Uzbekistan Nukus Zoroastrianism

Nukus: "Zoroastrianism"

Oscar White Muscarella

Curator Emeritus

Ancient Near East Department

The Metropolitan Museum of Art

New York, New York




June 7, 2009

Dear Oscar,

While traveling across Uzbekistan, I read about Central Asian empires I did not know: the Sogdiana Kingdom, the Khorezm Kingdom, the Kushan Dynasty, the Samanid Dynasty, and the Timurids. It's a dynamic history in a land with a deep past.

I did find one local term I remembered from your Ancient History class at City College: Zoroastrianism.

I recalled (with a little help from the Internet) that Zoroastrianism is a religion and philosophy at least 3000 years old and a possible precursor to Judaism and Christianity, Islam and Buddhism. Basic tenets include the idea of a creator - one universal and transcendent god; truth and order versus untruth and disorder. Good thoughts, good words, and good deeds lead to order and happiness.

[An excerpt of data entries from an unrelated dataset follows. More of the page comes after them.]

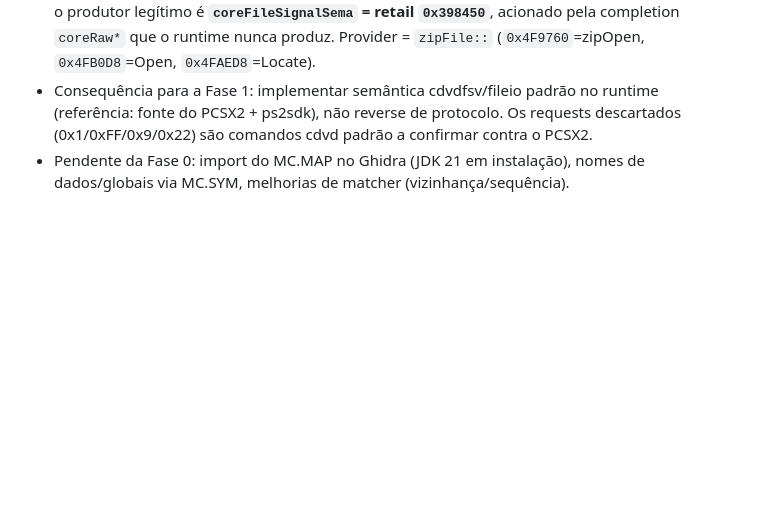
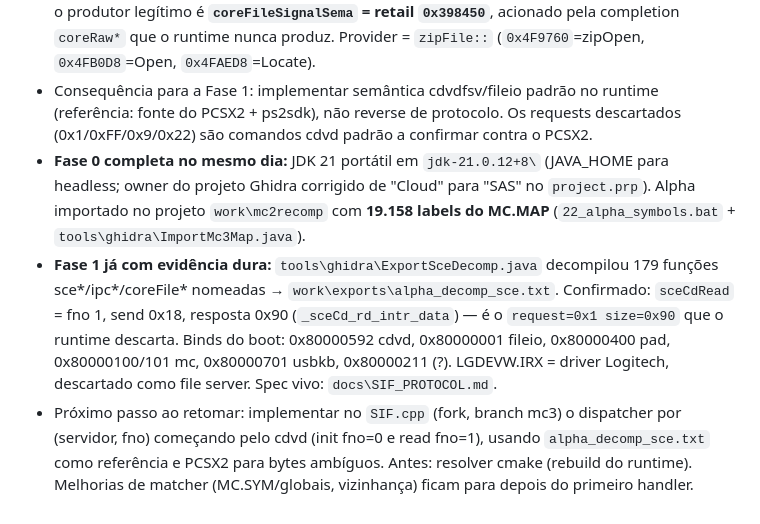
Before and after one commit to cloudalister/mc3r, a Markdown page: PS2_PROJECT_STATE.md, the part around the change. GitHub-like rendering; blank space fills up the shorter version.

Commit message:
checkpoint 17/08: fase 0 completa, evidencia para fase 1

```diff
--- a/PS2_PROJECT_STATE.md
+++ b/PS2_PROJECT_STATE.md
@@ -289,4 +289,6 @@ Leitura: o módulo de arquivo cria o semáforo de conclusão, emite a operação
 - **Todos os gates históricos têm nome agora.** O bloqueio do boot é a pilha SCE CDVD/FS sobre SIF RPC: `0x5422C8`=sceCdRead, `0x541968`=sceCdSync, `0x5424A8`=sceCdSeek, `0x5420C0`≈sceCdDiskReady (o "retorno 2" = SCECdComplete), `0x54A080`=sceFsInit (onde o boot para hoje), `0x549680`=sceSifCheckStatRpc. Protocolo público (ps2sdk/PCSX2), não proprietário.
 - **Handoff sid=5 respondido:** `0x398A60`=ipcCreateSemaEx cria, `0x398B18`=ipcWaitSema espera, e o produtor legítimo é **`coreFileSignalSema` = retail `0x398450`**, acionado pela completion `coreRaw*` que o runtime nunca produz. Provider = `zipFile::` (`0x4F9760`=zipOpen, `0x4FB0D8`=Open, `0x4FAED8`=Locate).
 - Consequência para a Fase 1: implementar semântica cdvdfsv/fileio padrão no runtime (referência: fonte do PCSX2 + ps2sdk), não reverse de protocolo. Os requests descartados (0x1/0xFF/0x9/0x22) são comandos cdvd padrão a confirmar contra o PCSX2.
-- Pendente da Fase 0: import do MC.MAP no Ghidra (JDK 21 em instalação), nomes de dados/globais via MC.SYM, melhorias de matcher (vizinhança/sequência).
+- **Fase 0 completa no mesmo dia:** JDK 21 portátil em `jdk-21.0.12+8\` (JAVA_HOME para headless; owner do projeto Ghidra corrigido de "Cloud" para "SAS" no `project.prp`). Alpha importado no projeto `work\mc2recomp` com **19.158 labels do MC.MAP** (`22_alpha_symbols.bat` + `tools\ghidra\ImportMc3Map.java`).
+- **Fase 1 já com evidência dura:** `tools\ghidra\ExportSceDecomp.java` decompilou 179 funções sce*/ipc*/coreFile* nomeadas → `work\exports\alpha_decomp_sce.txt`. Confirmado: `sceCdRead` = fno 1, send 0x18, resposta 0x90 (`_sceCd_rd_intr_data`) — é o `request=0x1 size=0x90` que o runtime descarta. Binds do boot: 0x80000592 cdvd, 0x80000001 fileio, 0x80000400 pad, 0x80000100/101 mc, 0x80000701 usbkb, 0x80000211 (?). LGDEVW.IRX = driver Logitech, descartado como file server. Spec vivo: `docs\SIF_PROTOCOL.md`.
+- Próximo passo ao retomar: implementar no `SIF.cpp` (fork, branch mc3) o dispatcher por (servidor, fno) começando pelo cdvd (init fno=0 e read fno=1), usando `alpha_decomp_sce.txt` como referência e PCSX2 para bytes ambíguos. Antes: resolver cmake (rebuild do runtime). Melhorias de matcher (MC.SYM/globais, vizinhança) ficam para depois do primeiro handler.
```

To visit the Zoroastrian sites, I needed to depart from the normal tourist route and drive much further west into the autonomous republic of Karakalpakstan to a city called Nukus.  According to my guidebook, the only sight in Nukus is the Savitsky Karakalpakstan Art Museum, itself, a worthy stop. But outside town I found a hillside necropolis at Mizdakhan and a haunting sight at Chylpyk.